REQUIRED ACTION
With no images included, output each entry below exactly as it appears.
(RECORDS FOR THIS EXERCISE)
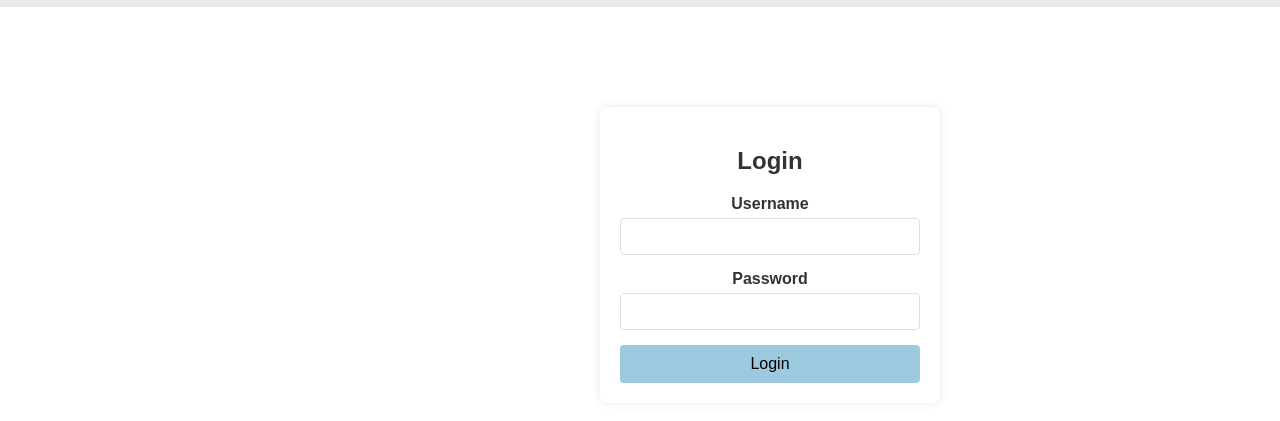
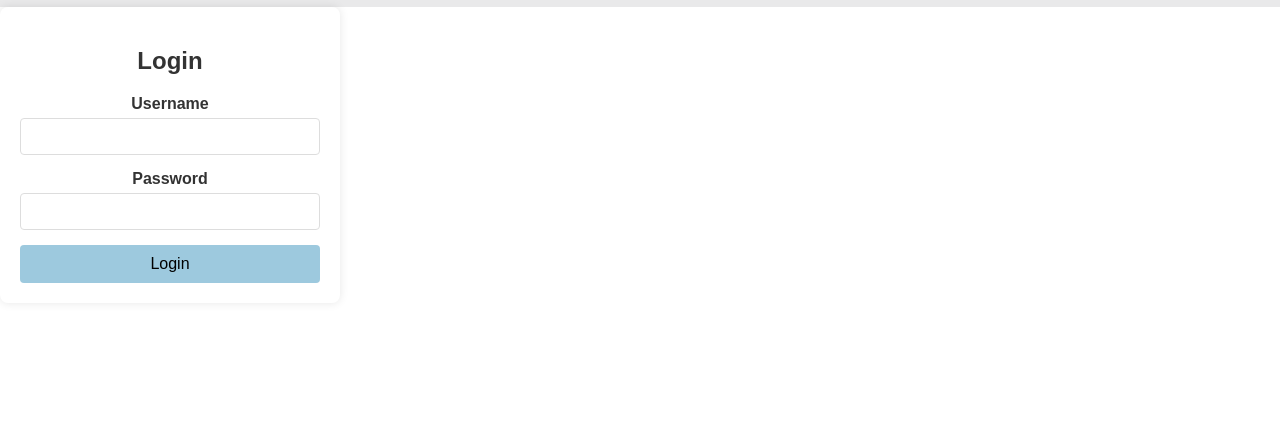
Before and after one commit to sebika123/weatherapp, a plain HTML site: page login.html in a window 1280 px wide. Shown: the part 57-478 px from the top of the page. Drawn offline with nearby package versions, Linux system fonts and the light colour scheme.

Commit message:
Update style.css

```diff
--- a/style.css
+++ b/style.css
@@ -153,8 +153,10 @@
   border-radius: 8px;
   box-shadow: 0 0 10px rgba(0, 0, 0, 0.1);
   width: 300px;
-  margin-left:600px;
-margin-top: 100px;
+  justify-content:center;
+  align-items:center;
+/*   margin-left:300px;
+margin-top: 100px; */
 font-weight: bold;
 }
 
```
(End RECORDS FOR THIS EXERCISE)
THE COMPLETED TASK
Before and after one commit to sebika123/weatherapp, a plain HTML site: page login.html in a window 1280 px wide. Shown: the part 57-478 px from the top of the page. Drawn offline with nearby package versions, Linux system fonts and the light colour scheme.

Commit message:
Update style.css

```diff
--- a/style.css
+++ b/style.css
@@ -153,8 +153,10 @@
   border-radius: 8px;
   box-shadow: 0 0 10px rgba(0, 0, 0, 0.1);
   width: 300px;
-  margin-left:600px;
-margin-top: 100px;
+  justify-content:center;
+  align-items:center;
+/*   margin-left:300px;
+margin-top: 100px; */
 font-weight: bold;
 }
 
```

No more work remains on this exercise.